• [Extracted records]
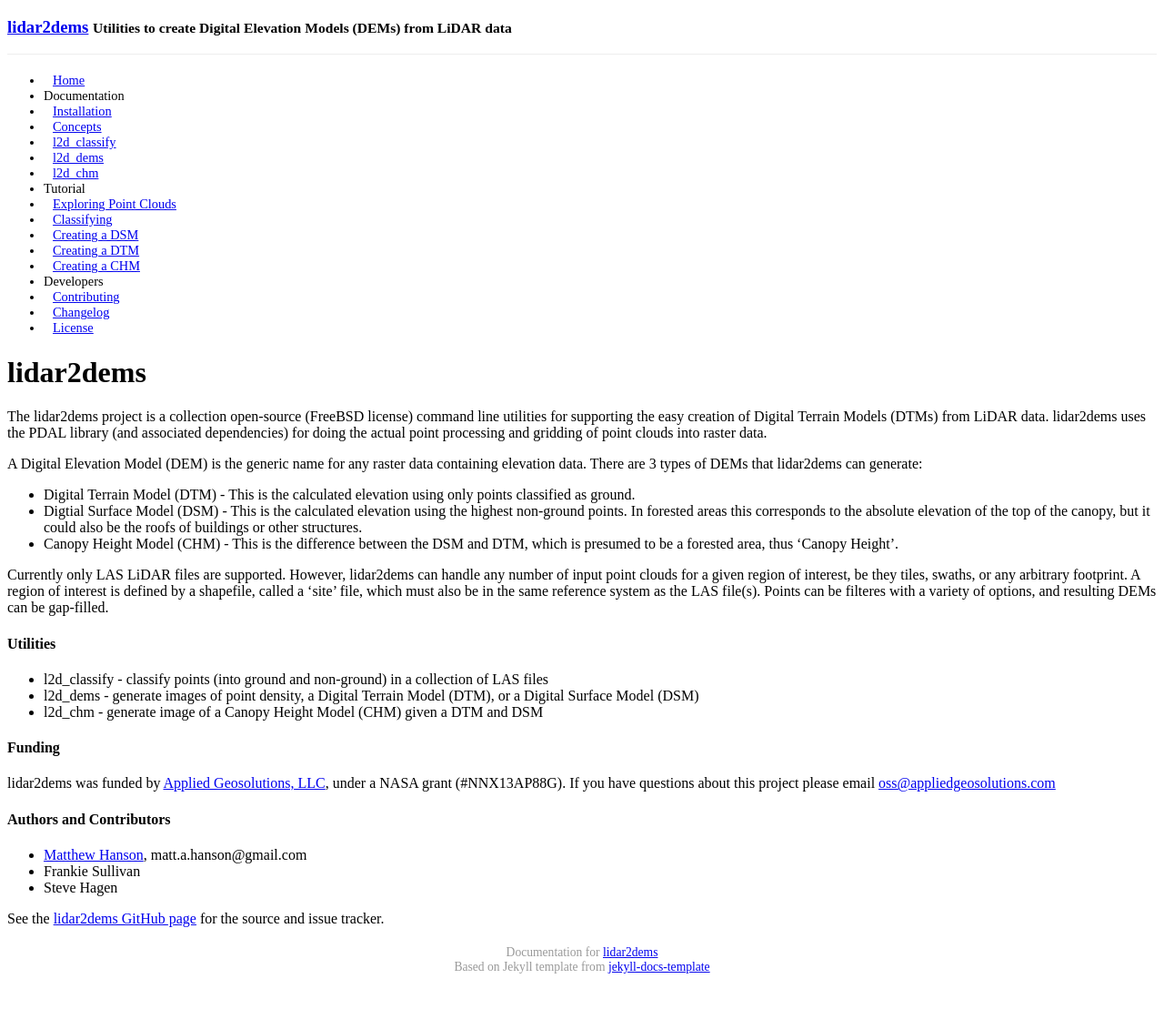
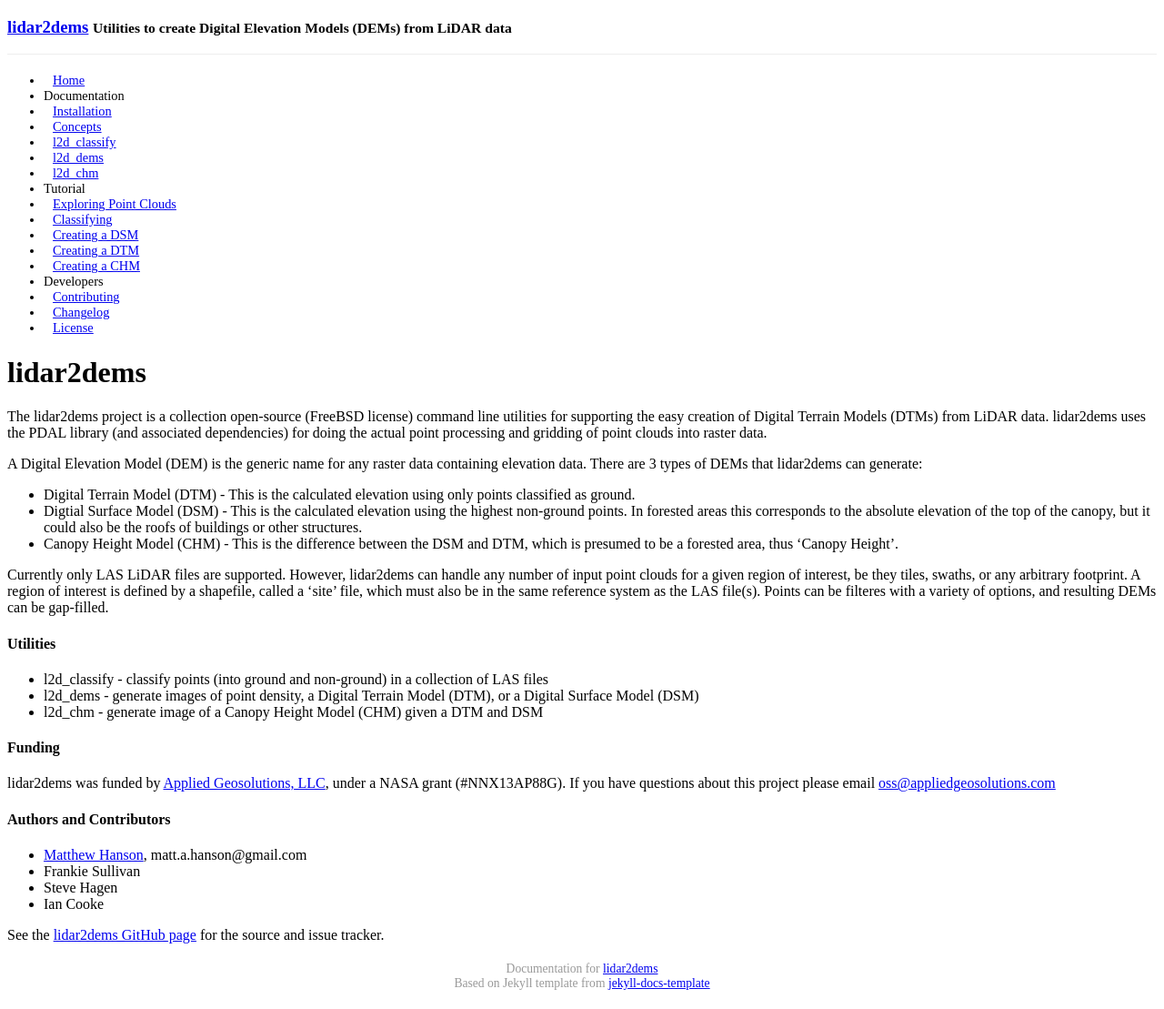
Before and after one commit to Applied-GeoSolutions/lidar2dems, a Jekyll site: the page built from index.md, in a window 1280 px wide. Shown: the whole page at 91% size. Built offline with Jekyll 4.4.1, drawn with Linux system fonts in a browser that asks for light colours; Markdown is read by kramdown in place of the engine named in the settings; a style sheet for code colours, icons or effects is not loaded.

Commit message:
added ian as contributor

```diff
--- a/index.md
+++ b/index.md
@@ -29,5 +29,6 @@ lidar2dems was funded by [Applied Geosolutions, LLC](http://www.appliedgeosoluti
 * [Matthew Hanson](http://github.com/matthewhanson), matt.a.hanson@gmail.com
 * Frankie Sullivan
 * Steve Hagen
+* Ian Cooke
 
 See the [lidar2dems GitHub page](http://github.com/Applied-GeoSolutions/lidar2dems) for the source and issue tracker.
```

==

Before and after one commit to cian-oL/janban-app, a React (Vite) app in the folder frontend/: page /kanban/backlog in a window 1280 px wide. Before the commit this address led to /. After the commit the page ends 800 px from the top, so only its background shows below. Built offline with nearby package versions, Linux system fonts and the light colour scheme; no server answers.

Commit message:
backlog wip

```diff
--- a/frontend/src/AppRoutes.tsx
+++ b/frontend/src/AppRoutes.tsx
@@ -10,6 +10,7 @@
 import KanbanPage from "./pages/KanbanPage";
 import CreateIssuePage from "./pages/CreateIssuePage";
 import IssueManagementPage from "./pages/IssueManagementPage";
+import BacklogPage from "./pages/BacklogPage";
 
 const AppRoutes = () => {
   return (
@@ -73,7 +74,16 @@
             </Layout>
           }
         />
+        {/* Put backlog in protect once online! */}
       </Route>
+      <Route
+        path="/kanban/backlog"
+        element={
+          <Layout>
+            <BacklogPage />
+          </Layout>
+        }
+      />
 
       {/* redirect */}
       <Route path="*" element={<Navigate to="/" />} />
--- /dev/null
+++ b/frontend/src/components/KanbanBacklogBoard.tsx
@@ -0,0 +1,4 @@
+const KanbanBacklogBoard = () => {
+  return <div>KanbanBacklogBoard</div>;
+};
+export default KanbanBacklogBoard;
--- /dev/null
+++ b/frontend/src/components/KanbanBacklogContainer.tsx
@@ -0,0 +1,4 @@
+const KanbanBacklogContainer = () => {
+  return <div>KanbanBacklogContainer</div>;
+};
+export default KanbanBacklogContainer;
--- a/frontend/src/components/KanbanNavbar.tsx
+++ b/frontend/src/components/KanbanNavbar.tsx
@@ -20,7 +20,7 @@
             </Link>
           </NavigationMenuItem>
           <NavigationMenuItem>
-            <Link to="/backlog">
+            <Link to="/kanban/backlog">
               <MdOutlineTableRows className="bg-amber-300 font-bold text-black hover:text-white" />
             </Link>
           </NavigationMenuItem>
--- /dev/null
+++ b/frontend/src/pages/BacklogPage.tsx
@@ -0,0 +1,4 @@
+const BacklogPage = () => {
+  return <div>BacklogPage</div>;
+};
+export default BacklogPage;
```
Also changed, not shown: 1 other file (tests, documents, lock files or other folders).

* * *

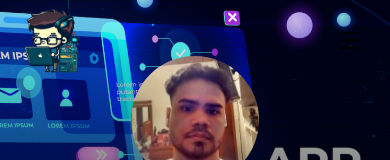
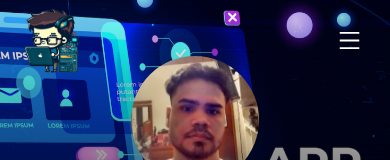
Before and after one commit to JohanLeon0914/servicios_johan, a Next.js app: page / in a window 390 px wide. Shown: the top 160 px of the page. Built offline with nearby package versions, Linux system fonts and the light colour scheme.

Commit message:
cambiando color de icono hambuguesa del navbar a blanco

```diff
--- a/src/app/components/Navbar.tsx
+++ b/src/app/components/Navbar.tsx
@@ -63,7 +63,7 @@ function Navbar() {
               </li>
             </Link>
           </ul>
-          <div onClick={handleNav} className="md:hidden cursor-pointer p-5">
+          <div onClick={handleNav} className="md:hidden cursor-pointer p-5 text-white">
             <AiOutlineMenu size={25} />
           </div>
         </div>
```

• [Instructions to follow]
Working from the records above, find how many lines contain the string "BacklogPage" and answer with the bare number.

• [Solution]
6